Sailing schooners such as the Fenna comprised a significant part of the north European merchant fleet during the late 19th century, particularly that element engaged in short/medium distance trade routes. Such vessels would have been ubiquitous in most of the ports of Europe, North America and the Mediterranean. As with any shipwreck, it is highly likely that the remains of the Fenna will be representative of the local or regional tradition in which the vessel was built and used. As such, the Fenna represents a potential insight into the archaeological reality of north European shipbuilding practices at this time and Dutch merchant building in particular. Similar Dutch vessels retained a distinctive hull form (at least according to historical documentation) during this period. Opportunities to compare construction methods or techniques with examples of schooners from the UK and other countries (eg. the Danish built Thomas Lawrence), wrecked in English waters may offer a particularly fruitful line of research. Looking further afield it may also be informative to compare the wreck of the Fenna with the well preserved schooners that have been located in the Great Lakes of North America.
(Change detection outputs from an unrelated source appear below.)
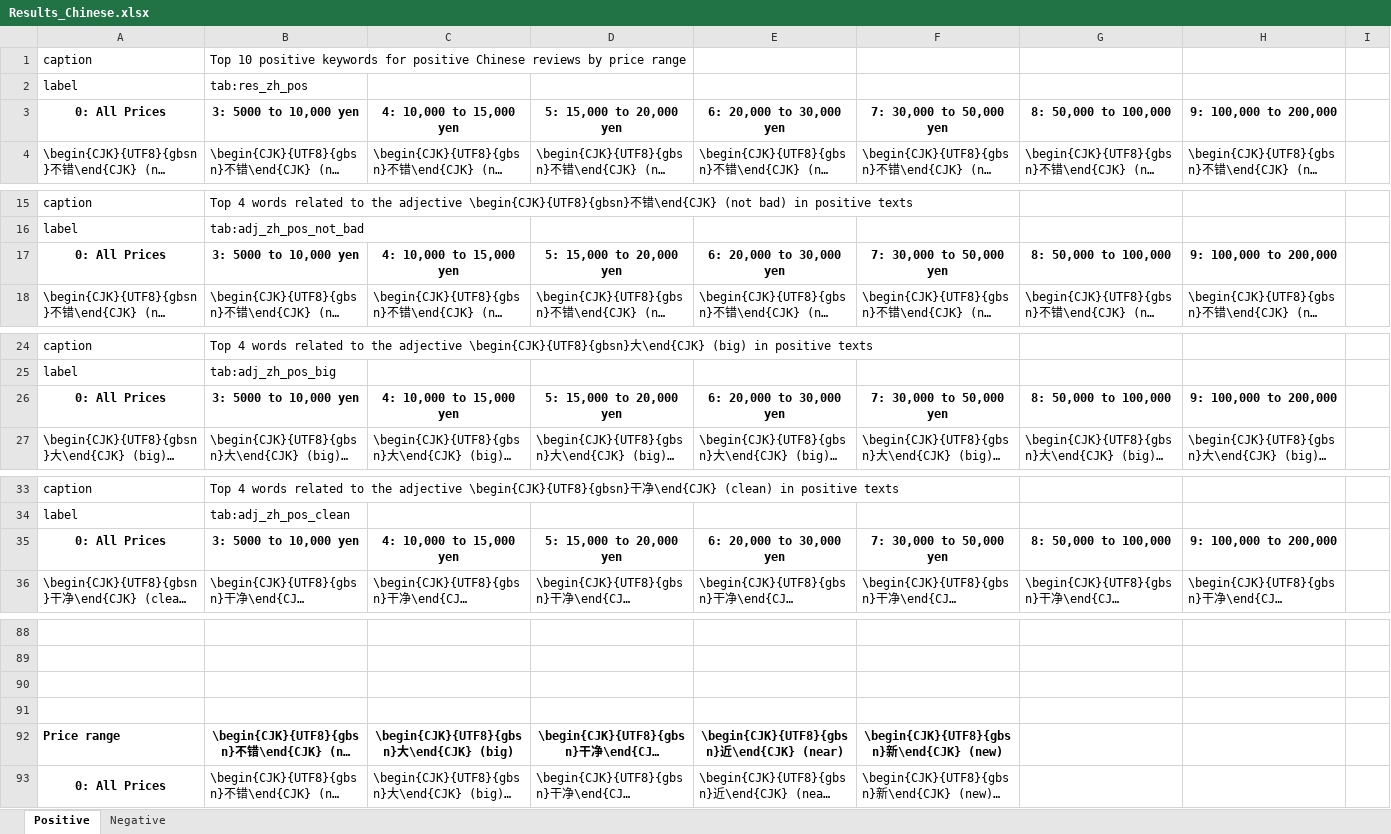
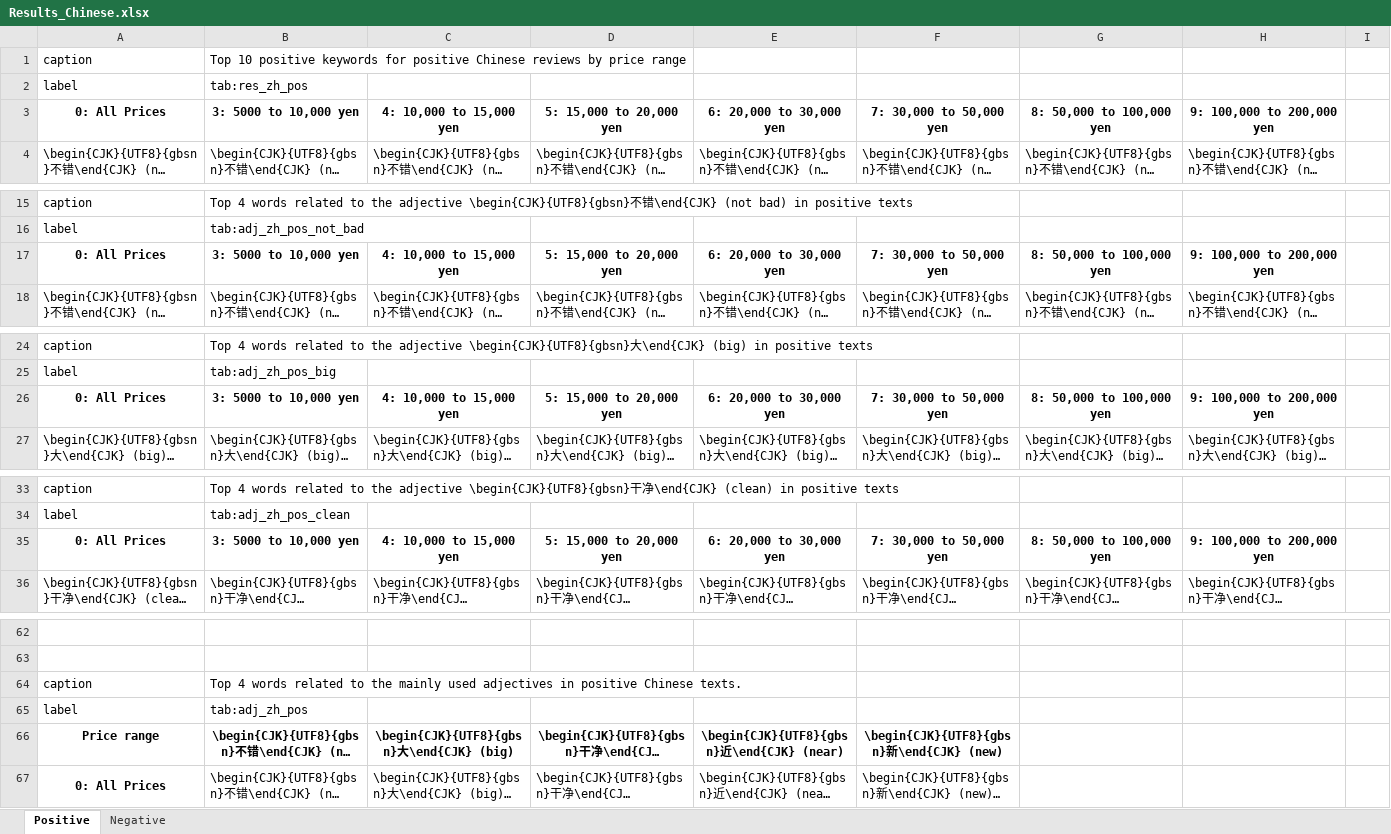
Before and after one commit to elisa-aleman/latex-itt, an Excel workbook: Z_tables/Results_Chinese.xlsx, sheet Positive, drawn as a sheet; only a part is shown, gaps mark what is left out; long unchanged cells end in …; values as stored, in another font and other column widths than the file's, no borders; charts and pictures not drawn; addresses are those after the commit; the diff covers the shown part only; the diff names each change by its address in the sheet, - before the commit and + after, or states it on an @@ line.

```diff
--- a/Z_tables/Results_Chinese.xlsx (sheet Positive)
+++ b/Z_tables/Results_Chinese.xlsx (sheet Positive)
-G3: 8: 50,000 to 100,000
+G3: 8: 50,000 to 100,000 yen
-H3: 9: 100,000 to 200,000
+H3: 9: 100,000 to 200,000 yen
-G17: 8: 50,000 to 100,000
+G17: 8: 50,000 to 100,000 yen
-H17: 9: 100,000 to 200,000
+H17: 9: 100,000 to 200,000 yen
-G26: 8: 50,000 to 100,000
+G26: 8: 50,000 to 100,000 yen
-H26: 9: 100,000 to 200,000
+H26: 9: 100,000 to 200,000 yen
-G35: 8: 50,000 to 100,000
+G35: 8: 50,000 to 100,000 yen
-H35: 9: 100,000 to 200,000
+H35: 9: 100,000 to 200,000 yen
-row 64: (empty)
+row 64: caption | Top 4 words related to the mainly used adjectives in positive Chinese texts.
-row 65: (empty)
+row 65: label | tab:adj_zh_pos
-A66 alignment: left
+A66 alignment: center
```
Also changed, not shown: 26 removed rows and 10 edited cells elsewhere in this sheet, sheet Negative, charts or pictures, Z_tables/Keyword_Frequency__zh-en-comparison.xlsx, 14 other files.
The mid-19th century was a period of relatively rapid innovation and change in terms of the way that merchant ships were constructed. The main theme of this is the continued development and integration of iron as a building material into naval and merchant building. Although these changes are seemingly well-documented by historical sources, archaeological remains are poorly represented. The limited investigation that has taken place on the site so far gives no indication that any iron elements were used in the construction of the Fenna, or if the vessel was sheathed. This may provide a direct contrast with contemporary British merchant vessels of this period and area of operation that were reinforced with iron elements and carried hull sheathing. Similarly, comparison with contemporary schooners from other nations (eg. the Thomas Lawrence) would be of interest. The Fenna may represent an important example of the ongoing use of purely wooden hull construction in the mid-19th century. It may also serve to illustrate the differing rates of adoption of iron shipbuilding in the various European maritime powers of the 19th century.
The most striking feature of the Fenna is the well-preserved cargo that still retains the position in the ship in which it was originally stowed, to a height of 2.5m. This preservation has the potential to be hugely informative about aspects of maritime activity that are usually poorly represented in both the archaeological record and historical sources. In particular the way in which cargo is stowed in relation to hull shape, deck hatches, cargo dimensions/weight and intended ports of call. These are all areas of investigation for which the Fenna can provide an almost uniquely detailed record. The nature of the cargo itself also has the potential to provide information into the type of materials being shipped around Europe at this time. Additionally it can inform us of the distances, potential locations and reasons for shipping specific materials/products to specific places. The type of cargo carried on board the Fenna and its intended destinations can inform us of the types of material being shipped around Europe in the mid/late 19th century. Additionally, the intended final voyage of the Fenna indicates the practice of requisition and shipping of cargoes between specific points, rather than a coasting or tramping trade. The Fenna may therefore be considered against the background of the emerging ‘global economy’ that was taking place at this time.